UC’s Keating Aquatic Center was home to about 170 Paralympic hopefuls this weekend.
Hosted by The Greater Toledo Aquatic Club, the swim meet welcomed 15 countries to compete for a chance at the Paralympics, which are held two weeks after the Olympic Games — both are held in London.
The competition encompassed skill sets by both athletes with visual impairment as well as physical disabilities, including missing limbs and wheelchair-bound athletes like Bauleke.
When she was 4, she was diagnosed with Leukemia. During her chemotherapy she was diagnosed with giambre syndrome — a disease that affected her legs, rendering them very weak, forcing her into a wheelchair. But not forcing the young girl, who has been in remission for about six years, out of the place she loves to be the most -- the pool.

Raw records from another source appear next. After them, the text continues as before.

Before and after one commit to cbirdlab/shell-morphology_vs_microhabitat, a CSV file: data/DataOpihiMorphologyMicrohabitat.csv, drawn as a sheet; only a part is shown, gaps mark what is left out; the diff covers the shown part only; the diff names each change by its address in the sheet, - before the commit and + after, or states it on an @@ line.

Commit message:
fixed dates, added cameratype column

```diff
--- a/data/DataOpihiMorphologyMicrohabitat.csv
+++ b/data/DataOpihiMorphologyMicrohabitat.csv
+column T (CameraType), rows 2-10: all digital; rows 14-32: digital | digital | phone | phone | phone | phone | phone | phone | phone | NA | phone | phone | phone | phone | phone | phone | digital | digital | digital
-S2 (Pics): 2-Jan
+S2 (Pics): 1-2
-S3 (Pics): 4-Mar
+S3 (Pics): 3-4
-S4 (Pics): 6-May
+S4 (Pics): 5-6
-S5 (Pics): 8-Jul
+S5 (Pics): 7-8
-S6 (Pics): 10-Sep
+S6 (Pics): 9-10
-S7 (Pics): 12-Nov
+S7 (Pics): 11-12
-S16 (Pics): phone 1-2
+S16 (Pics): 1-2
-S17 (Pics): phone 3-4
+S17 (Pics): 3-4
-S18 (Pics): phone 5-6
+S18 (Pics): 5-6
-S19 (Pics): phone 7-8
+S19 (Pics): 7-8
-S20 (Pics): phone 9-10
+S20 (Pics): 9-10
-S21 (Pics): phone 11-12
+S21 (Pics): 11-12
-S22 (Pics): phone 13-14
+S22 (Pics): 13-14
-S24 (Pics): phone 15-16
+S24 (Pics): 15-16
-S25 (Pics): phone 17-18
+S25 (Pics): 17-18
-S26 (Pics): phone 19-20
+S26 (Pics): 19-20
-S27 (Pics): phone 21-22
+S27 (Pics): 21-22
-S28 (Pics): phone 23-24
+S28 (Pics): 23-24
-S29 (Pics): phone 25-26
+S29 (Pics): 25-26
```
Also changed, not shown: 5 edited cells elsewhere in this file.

"Usually I can't do things in school and all that, but then swimming, I can do a lot more things than I can without of swimming… it's like, I feel more [like I] fit in, in swimming," said the soft-spoken girl sitting in her bathing suit in her wheelchair, waiting for her next 50-meter lap.
It was time. She slid slowly out of her wheelchair onto the wet tile, then hoisted herself up onto the platform. She swung her arms wildly in front of her and to the back, stretching before using them as her only means of propelling once she hits the water.
The buzzer sounded. She scooted and leapt into her lane in the pool, gliding across the crystal-clear blue water with ease. Her arms rapidly shot out of the water pushing her to the other side, completing her 50-meter freestyle.
Bauleke wasn’t competing for a spot on the Paralympic Team, however, Sunday was a victory in more ways than one for Bauleke, who won 2nd place in the 50-meter backstroke. But mostly, it was a victorious day because she beat a 40-year-old swimmer in the pool on Sunday, she said laughing.
She also swam the 50-meter butterfly.
All athletes who competed Saturday and Sunday are considered "elite-level" athletes. Their ages ranged from 8 to 60.
The Paralympics will be held, Aug. 29 through Sept. 9.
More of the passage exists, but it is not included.